[simage=3050,200,n,left,]We escaped the crowds on the August long weekend by hiking into Mamquam Lake in the southern part of Garibaldi Provincial Park. Mamquam Lake is just 11 km beyond the super-popular Elfin Lakes campground and alpine hut, but the extra distance, and large washout of the trail across Ring Creek in 2005, mean it is less visited. We set out on Saturday in thick cloud, but with a promising weather forecast. We got to the trailhead early, to find it already packed with cars as there was some sort of “challenge day hike” happening. All the way to Elfin Lake we passed groups of cheerful middle to elderly Chinese hikers heading up to Elfin and Opal Cone for the day. We overtook them all the way and left almost all of them behind after lunch at Elfin, and saw fewer and fewer people as we headed onwards, aiming to get to Mamquam Lake and to bag one of the three tent pads.
We had done part of the trail in 2004 as a day hike from Elfin Lakes, but were surprised when the trail was so rough after dropping down to Ring Creek. Apparently, a large washout of the trail down the moraine in 2005 meant that a new footbridge and route along the east side of the river was required. This leads though a boulder field and there is not much a trail in places. After rejoining the old trail, the path heads up to the “barrens”, a plateau area with great views of the Bishop Glacier, Atwell Peak, Brohm Peak and Mount Garibaldi. We then dropped down another moraine towards Zigzag creek – this one is an easy crossing but requires boots off and paddling. It was icy cold. The final climb is up the other side of the Zig Zag creek before dropping down into Mamquam Lake. This last descent is quite tiring because the trail is rough and eroded in several places. At the end of a long day, it is a harder then you might think on the legs.
Mamquam Lake is in a fabulous setting with Pyramid Mountain, Mamquam Icefield, and Mirage Peak towering above the lake. It is a fabulous natural setting with pristine alpine meadows and wetlands around that you can easily explore. Paradise comes at price – millions of bugs here in August and we were very happy to have a variety of bug nets for protection.

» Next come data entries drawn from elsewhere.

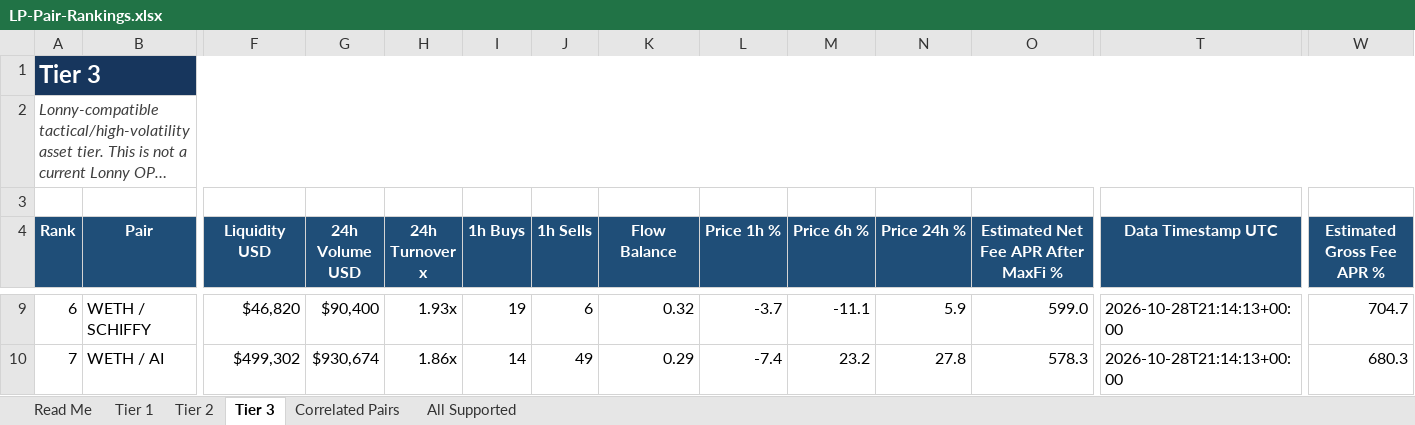
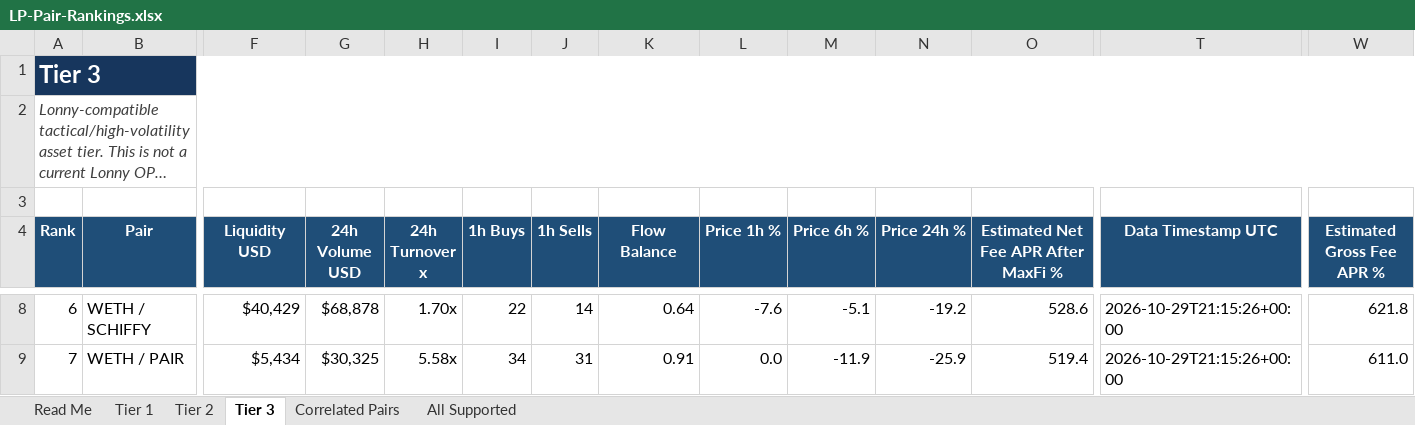
Before and after one commit to rygeneral/lp-pair-rankings, an Excel workbook: LP-Pair-Rankings.xlsx, sheet Tier 3, drawn as a sheet; only a part is shown, gaps mark what is left out; long unchanged cells end in …; values as stored, in another font and other column widths than the file's, no borders; conditional formats and table styles not drawn; addresses are those after the commit; the diff covers the shown part only; the diff names each change by its address in the sheet, - before the commit and + after, or states it on an @@ line.

Commit message:
chore: refresh LP pair rankings workbook

```diff
--- a/LP-Pair-Rankings.xlsx (sheet Tier 3)
+++ b/LP-Pair-Rankings.xlsx (sheet Tier 3)
-F8 (Liquidity USD): $46,820
+F8 (Liquidity USD): $40,429
-G8 (24h Volume USD): $90,400
+G8 (24h Volume USD): $68,878
-H8 (24h Turnover x): 1.93x
+H8 (24h Turnover x): 1.70x
-I8 (1h Buys): 19
+I8 (1h Buys): 22
-J8 (1h Sells): 6
+J8 (1h Sells): 14
-K8 (Flow Balance): 0.32
+K8 (Flow Balance): 0.64
-L8 (Price 1h %): -3.7
+L8 (Price 1h %): -7.6
-M8 (Price 6h %): -11.1
+M8 (Price 6h %): -5.1
-N8 (Price 24h %): 5.9
+N8 (Price 24h %): -19.2
-O8: 599.0
+O8: 528.6
-T8:T9 (Data Timestamp UTC): 2026-10-28T21:14:13+00:00
+T8:T9 (Data Timestamp UTC): 2026-10-29T21:15:26+00:00
-W8 (Estimated Gross Fee APR %): 704.7
+W8 (Estimated Gross Fee APR %): 621.8
-B9 (Pair): WETH / AI
+B9 (Pair): WETH / PAIR
-F9 (Liquidity USD): $499,302
+F9 (Liquidity USD): $5,434
-G9 (24h Volume USD): $930,674
+G9 (24h Volume USD): $30,325
-H9 (24h Turnover x): 1.86x
+H9 (24h Turnover x): 5.58x
-I9 (1h Buys): 14
+I9 (1h Buys): 34
-J9 (1h Sells): 49
+J9 (1h Sells): 31
-K9 (Flow Balance): 0.29
+K9 (Flow Balance): 0.91
-L9 (Price 1h %): -7.4
+L9 (Price 1h %): 0.0
-M9 (Price 6h %): 23.2
+M9 (Price 6h %): -11.9
-N9 (Price 24h %): 27.8
+N9 (Price 24h %): -25.9
-O9: 578.3
+O9: 519.4
-W9 (Estimated Gross Fee APR %): 680.3
+W9 (Estimated Gross Fee APR %): 611.0
```
Also changed, not shown: 26 added rows, 27 removed rows and 621 edited cells elsewhere in this sheet, sheet All Supported, sheet Tier 2, sheet Tier 1, sheet Correlated Pairs, 1 other file.
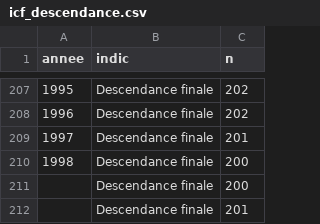
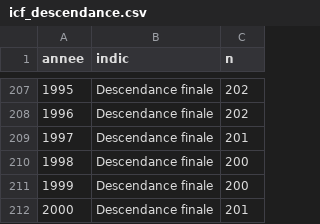
Before and after one commit to mthevenin/tssp, a CSV file: naissances_fecondite/icf_descendance.csv, drawn as a sheet; only a part is shown, gaps mark what is left out.

Commit message:
maj 17-07-2025

```diff
--- a/naissances_fecondite/icf_descendance.csv
+++ b/naissances_fecondite/icf_descendance.csv
@@ -210,3 +210,3 @@ annee,indic,n
 1998,Descendance finale,200
-,Descendance finale,200
-,Descendance finale,201
+1999,Descendance finale,200
+2000,Descendance finale,201
```
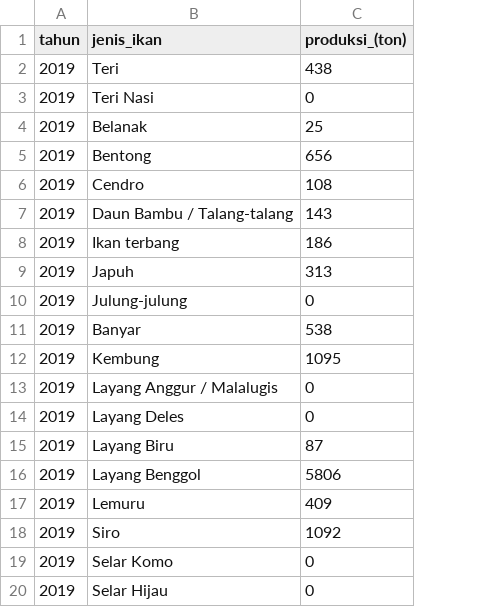
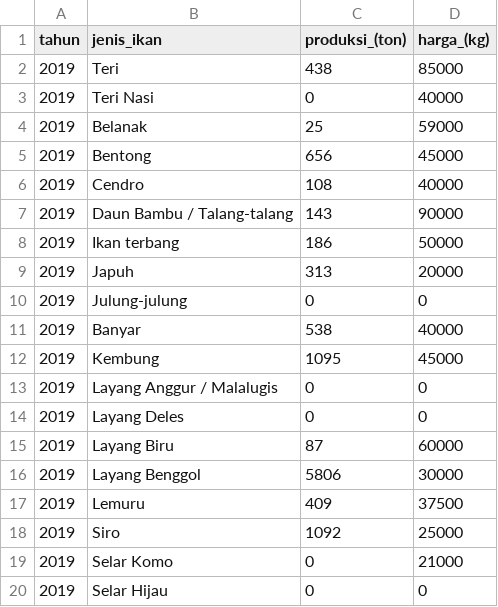
Before and after one commit to itsarif09/Data-Mining, a CSV file: Data.csv, drawn as a sheet; the diff names each change by its address in the sheet, - before the commit and + after, or states it on an @@ line.

Commit message:
Update Data.csv

```diff
--- a/Data.csv
+++ b/Data.csv
+column D (harga_(kg)), rows 2-20: 85000 | 40000 | 59000 | 45000 | 40000 | 90000 | 50000 | 20000 | 0 | 40000 | 45000 | 0 | 0 | 60000 | 30000 | 37500 | 25000 | 21000 | 0
```
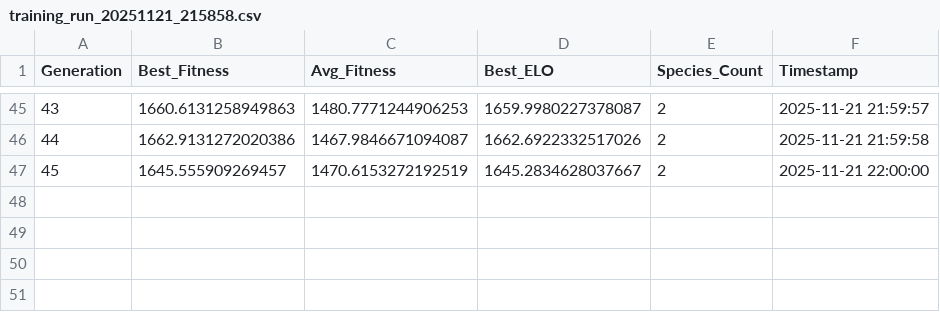
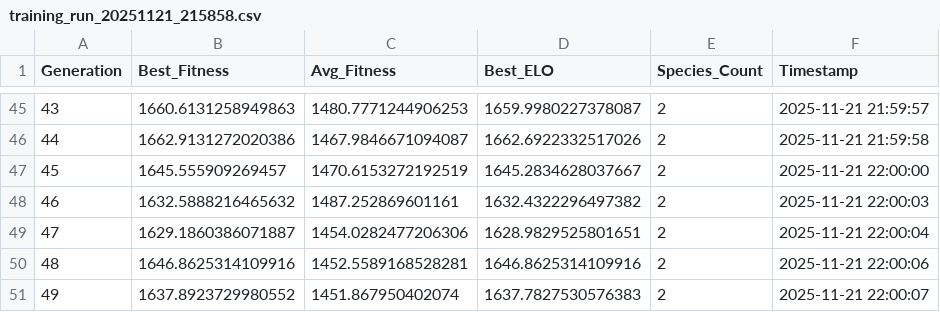
Before and after one commit to ConsumrBuzzy/PyPongAI, a CSV file: core/logs/training/training_run_20251121_215858.csv, drawn as a sheet; only a part is shown, gaps mark what is left out.

```diff
--- a/core/logs/training/training_run_20251121_215858.csv
+++ b/core/logs/training/training_run_20251121_215858.csv
@@ -47 +47,5 @@ Generation,Best_Fitness,Avg_Fitness,Best_ELO,Species_Count,Timestamp
 45,1645.555909269457,1470.6153272192519,1645.2834628037667,2,2025-11-21 22:00:00
+46,1632.5888216465632,1487.252869601161,1632.4322296497382,2,2025-11-21 22:00:03
+47,1629.1860386071887,1454.0282477206306,1628.9829525801651,2,2025-11-21 22:00:04
+48,1646.8625314109916,1452.5589168528281,1646.8625314109916,2,2025-11-21 22:00:06
+49,1637.8923729980552,1451.867950402074,1637.7827530576383,2,2025-11-21 22:00:07
```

There were about 5-6 other people at the lake on Saturday night and we had the whole lake to ourselves on Sunday. Fabulous. It’s a good thing that it’s quiet because a tree has fallen on the pit toilet and completely destroyed the outhouse. The toilet is fine and so you enjoy great views from the “the throne.” We returned the same way and had the pleasure of the stunning views that we missed on the way into the lake. So many wildflowers along the route, and nice to see Elfin Lakes in the sunshine for the first time. The descent to the parking lot was a chore, but hiking into Mamquam Lake is well worth it.